**TASK INSTRUCTIONS**
Search the data for "border". Return each matching line.

------------------------------------------------------------

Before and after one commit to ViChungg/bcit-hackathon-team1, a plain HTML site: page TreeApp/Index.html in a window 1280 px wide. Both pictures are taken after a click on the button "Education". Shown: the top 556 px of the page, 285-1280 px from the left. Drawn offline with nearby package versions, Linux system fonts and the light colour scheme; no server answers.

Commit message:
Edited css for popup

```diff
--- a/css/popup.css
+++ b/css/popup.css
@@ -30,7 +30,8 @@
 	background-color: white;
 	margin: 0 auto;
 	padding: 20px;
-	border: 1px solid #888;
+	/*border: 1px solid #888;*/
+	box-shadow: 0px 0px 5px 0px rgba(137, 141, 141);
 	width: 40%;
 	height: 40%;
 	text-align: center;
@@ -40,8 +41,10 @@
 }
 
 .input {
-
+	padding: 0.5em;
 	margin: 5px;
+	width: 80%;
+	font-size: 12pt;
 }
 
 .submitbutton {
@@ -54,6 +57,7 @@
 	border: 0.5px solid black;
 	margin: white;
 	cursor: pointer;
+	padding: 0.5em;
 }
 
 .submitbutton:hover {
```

------------------------------------------------------------

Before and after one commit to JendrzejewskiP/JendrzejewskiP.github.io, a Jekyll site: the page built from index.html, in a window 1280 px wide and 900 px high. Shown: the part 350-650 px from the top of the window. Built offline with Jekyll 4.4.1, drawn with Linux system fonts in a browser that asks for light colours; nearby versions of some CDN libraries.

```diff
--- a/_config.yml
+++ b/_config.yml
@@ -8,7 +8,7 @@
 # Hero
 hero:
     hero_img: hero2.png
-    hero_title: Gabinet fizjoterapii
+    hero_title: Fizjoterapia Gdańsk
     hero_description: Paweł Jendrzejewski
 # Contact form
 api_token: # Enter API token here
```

------------------------------------------------------------

**ANSWER TO THE EXERCISE**
-	border: 1px solid #888;
+	/*border: 1px solid #888;*/
 	border: 0.5px solid black;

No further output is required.